Getting back to the trailhead wasn’t easy. There was no consistent bus route to get me back to Independence, the nearest town to where we came off the trail, so I had to hitch. Almost 80 miles from Mammoth Lakes where I’d had to return the hire car. We’d made the difficult decision for Lisa to go home, at least for now, and I was returning to the trail alone. Her foot was getting worse and we were worried it could be a stress fracture. To be honest she was a pretty pitiful sight just limping across the airport check in hall. However she’d hiked almost 800 miles including the Mojave Desert and the highest trail point in the Sierra’s so she had lots to feel proud of. I’m very proud of her anyway. Who would have thought that posh city girl I met 11.5 years ago would be skipping around rattlesnakes and wading through rivers with me!
For me, the long climb back up the Kearsage Pass beckoned. I’d been worried that I would have lost my acclimatisation to the altitude. I needn’t have worried. I was so keen to get back on trail and make up some miles that I shot up the 2500ft climb from the trailhead to the pass at 11,800ft in just 2 hrs without stopping. I went on to tackle Glenn Pass too at 12,000ft before descending to around 10,000ft to camp at Rae Lakes.
It is hard to describe the colours here without resorting to superlatives, but they really are vivid from the blue of the sky, the yellows and purples of meadow flowers, the spruce green pines and crystal clear turquoise lakes that look so inviting (apart from the odd iceberg still floating around).

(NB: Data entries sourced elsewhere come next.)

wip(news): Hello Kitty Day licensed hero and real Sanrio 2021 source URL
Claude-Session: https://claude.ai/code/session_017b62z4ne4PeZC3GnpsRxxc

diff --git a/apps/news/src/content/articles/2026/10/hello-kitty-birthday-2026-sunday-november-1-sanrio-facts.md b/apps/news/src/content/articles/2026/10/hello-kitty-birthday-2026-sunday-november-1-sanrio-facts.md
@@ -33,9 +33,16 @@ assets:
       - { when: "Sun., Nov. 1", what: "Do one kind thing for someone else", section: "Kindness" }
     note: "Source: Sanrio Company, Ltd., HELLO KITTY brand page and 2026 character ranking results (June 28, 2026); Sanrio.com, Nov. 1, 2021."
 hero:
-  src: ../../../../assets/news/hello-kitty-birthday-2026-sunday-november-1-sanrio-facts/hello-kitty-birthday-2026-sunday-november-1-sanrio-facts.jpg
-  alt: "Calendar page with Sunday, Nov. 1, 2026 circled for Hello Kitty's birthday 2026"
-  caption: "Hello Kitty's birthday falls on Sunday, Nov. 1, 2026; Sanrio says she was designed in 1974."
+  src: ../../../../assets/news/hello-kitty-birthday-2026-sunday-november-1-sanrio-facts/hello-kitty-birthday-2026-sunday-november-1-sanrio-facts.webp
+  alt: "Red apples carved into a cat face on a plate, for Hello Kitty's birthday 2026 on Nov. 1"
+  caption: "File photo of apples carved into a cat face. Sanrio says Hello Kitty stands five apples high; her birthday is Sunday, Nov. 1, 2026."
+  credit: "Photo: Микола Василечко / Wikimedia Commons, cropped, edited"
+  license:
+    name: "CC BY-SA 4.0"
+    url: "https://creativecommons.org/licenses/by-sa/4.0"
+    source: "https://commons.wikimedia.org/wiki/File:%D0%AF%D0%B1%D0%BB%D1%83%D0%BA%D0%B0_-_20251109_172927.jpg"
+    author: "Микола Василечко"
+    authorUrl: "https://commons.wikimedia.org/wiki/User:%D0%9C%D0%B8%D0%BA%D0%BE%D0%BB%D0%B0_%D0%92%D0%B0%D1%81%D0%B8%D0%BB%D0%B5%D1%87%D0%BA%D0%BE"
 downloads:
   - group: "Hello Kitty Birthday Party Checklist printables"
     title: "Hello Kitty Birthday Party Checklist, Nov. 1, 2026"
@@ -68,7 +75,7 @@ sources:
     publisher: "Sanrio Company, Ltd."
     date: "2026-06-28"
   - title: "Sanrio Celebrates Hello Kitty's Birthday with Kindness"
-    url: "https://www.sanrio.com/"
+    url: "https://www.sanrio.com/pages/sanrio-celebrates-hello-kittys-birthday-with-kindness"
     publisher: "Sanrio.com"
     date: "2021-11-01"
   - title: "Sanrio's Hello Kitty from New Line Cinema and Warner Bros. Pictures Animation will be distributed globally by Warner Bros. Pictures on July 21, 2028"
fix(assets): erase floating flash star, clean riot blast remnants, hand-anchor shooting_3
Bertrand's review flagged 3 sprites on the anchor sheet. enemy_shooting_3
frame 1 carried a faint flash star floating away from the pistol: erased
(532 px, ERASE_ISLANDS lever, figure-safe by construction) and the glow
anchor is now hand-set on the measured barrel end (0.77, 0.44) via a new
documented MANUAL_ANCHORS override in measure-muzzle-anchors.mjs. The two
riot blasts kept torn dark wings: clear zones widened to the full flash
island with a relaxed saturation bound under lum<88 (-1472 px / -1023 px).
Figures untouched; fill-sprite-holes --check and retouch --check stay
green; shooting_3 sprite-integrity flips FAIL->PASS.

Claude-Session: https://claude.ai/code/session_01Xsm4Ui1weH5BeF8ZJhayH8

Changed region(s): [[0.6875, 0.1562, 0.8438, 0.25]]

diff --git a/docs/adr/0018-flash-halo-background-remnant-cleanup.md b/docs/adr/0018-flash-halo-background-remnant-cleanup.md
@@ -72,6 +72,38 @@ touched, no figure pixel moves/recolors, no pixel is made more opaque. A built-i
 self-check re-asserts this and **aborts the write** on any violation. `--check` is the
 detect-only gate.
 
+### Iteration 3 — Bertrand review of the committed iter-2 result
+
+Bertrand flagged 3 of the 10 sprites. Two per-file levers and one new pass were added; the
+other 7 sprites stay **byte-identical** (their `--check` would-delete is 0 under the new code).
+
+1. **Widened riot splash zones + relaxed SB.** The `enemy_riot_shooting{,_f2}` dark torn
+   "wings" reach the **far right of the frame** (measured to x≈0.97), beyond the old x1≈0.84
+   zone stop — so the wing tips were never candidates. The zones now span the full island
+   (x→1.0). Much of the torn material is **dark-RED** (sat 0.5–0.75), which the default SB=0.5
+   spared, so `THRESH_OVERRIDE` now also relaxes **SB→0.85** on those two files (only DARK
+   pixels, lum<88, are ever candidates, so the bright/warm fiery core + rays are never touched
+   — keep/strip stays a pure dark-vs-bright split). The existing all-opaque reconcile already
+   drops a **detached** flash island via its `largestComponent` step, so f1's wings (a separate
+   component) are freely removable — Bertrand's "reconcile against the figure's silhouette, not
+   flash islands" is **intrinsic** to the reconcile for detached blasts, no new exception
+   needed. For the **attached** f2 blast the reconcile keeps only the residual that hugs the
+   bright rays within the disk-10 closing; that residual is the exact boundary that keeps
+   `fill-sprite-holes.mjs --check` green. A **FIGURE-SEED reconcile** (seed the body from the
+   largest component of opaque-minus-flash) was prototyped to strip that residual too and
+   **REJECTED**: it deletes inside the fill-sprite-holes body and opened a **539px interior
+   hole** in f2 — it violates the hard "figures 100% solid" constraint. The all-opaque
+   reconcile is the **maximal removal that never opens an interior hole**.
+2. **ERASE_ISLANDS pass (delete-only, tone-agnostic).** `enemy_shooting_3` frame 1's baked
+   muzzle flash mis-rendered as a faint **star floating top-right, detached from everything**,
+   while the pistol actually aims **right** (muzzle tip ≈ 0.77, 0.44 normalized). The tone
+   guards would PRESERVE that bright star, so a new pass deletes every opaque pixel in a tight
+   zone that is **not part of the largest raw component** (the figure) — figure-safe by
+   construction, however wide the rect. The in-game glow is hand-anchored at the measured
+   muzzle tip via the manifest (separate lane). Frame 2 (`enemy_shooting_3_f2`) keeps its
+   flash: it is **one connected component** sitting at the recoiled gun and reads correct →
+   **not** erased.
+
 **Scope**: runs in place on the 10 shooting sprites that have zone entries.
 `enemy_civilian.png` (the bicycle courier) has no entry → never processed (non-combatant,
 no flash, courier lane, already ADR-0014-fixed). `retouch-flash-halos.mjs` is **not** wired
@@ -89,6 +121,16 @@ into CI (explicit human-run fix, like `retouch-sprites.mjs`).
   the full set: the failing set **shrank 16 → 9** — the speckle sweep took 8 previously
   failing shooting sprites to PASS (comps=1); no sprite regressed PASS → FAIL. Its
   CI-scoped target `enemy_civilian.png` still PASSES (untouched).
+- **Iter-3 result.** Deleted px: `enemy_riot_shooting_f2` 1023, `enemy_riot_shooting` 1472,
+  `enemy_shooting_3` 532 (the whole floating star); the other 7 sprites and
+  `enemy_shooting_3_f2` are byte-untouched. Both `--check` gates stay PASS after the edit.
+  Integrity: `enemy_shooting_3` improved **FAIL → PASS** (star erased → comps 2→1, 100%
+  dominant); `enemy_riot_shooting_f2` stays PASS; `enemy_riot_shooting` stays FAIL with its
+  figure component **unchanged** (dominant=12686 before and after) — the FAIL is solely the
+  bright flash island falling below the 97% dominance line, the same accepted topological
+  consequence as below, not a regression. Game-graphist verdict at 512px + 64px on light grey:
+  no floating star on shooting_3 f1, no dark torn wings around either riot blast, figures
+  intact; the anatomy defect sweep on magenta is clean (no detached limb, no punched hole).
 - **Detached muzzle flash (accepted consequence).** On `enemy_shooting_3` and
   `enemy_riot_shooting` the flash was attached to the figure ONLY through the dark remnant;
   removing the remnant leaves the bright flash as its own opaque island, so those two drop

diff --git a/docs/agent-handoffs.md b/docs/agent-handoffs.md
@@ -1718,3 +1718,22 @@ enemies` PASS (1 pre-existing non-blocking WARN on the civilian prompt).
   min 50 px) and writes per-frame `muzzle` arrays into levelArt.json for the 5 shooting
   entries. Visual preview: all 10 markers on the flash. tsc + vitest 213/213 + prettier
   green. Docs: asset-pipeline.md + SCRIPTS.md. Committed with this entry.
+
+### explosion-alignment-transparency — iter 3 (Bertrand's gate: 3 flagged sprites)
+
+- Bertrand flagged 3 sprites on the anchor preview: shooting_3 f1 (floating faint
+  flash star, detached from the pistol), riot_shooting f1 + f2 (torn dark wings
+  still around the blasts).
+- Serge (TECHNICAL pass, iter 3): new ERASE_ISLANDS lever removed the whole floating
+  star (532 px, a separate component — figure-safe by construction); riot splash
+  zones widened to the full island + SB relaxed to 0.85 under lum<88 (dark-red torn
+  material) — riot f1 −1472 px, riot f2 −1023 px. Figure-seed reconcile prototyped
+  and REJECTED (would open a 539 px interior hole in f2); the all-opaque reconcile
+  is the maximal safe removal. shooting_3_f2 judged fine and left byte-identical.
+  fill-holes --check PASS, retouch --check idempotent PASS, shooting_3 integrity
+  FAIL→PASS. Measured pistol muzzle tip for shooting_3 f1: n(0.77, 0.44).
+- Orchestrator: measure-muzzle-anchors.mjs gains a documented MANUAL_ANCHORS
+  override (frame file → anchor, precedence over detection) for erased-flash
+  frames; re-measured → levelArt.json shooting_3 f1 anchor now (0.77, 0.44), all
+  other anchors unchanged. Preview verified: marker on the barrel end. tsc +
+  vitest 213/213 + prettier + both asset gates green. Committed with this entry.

I had a series of big passes to tackle over the coming days, most topping out at around 12,000ft. Between these I would plunge back into the depths of the valleys. The air at the higher alpine elevations was so clear and fresh. The colour pallette reduced to the colours of the rocks the snow and the sky with little else intruding in this simple purity. Descending was another matter however. Below 11,000 the sweet aroma of the pine resin crept in, followed by the scent of shrubs and grass. The air started to thicken, rich with oxygen after the thin air of the summits. Humidity and a generous richness of smells flooded the senses. Once 9000 was reached the woods thickened too with deciduous and pine species, thickets of scrub, humid dark, damp earth and with it came the mosquitoes! There was no escaping them. Repellent reduced the attack but only to a level that could tolerated with grim determination. I travelled the valleys through the days and endeavoured to plan my arrival at a summit at the end of each day, camping in the frigid, clean air. The Sierra’s were a section I had looked forward to throughout the planning and dreaming period. There are few places where the natural world is so breathtaking and has influenced so many. One of the greatest of those was the conservationist and writer John Muir, after whom a protected wilderness area, pass and summit Hut are now named. It was a privilege to end one of my best days at the summit of Muir Pass and share a night in the Hut after a spectacular sunset.
The snowfields beyond Muir Hut were still deep and an early start meant they could be crossed on crisp, firm snow without postholing. It also meant that numerous creeks and streams could also be crossed on thinning but firm snow bridges which would become dangerous later in the day when the sun had been on them. The fitness that comes with climbing these passes daily was now starting to really consolidate and despite the challenges of the landscape I achieved 27 miles that day from Muir Summit to Selden Pass.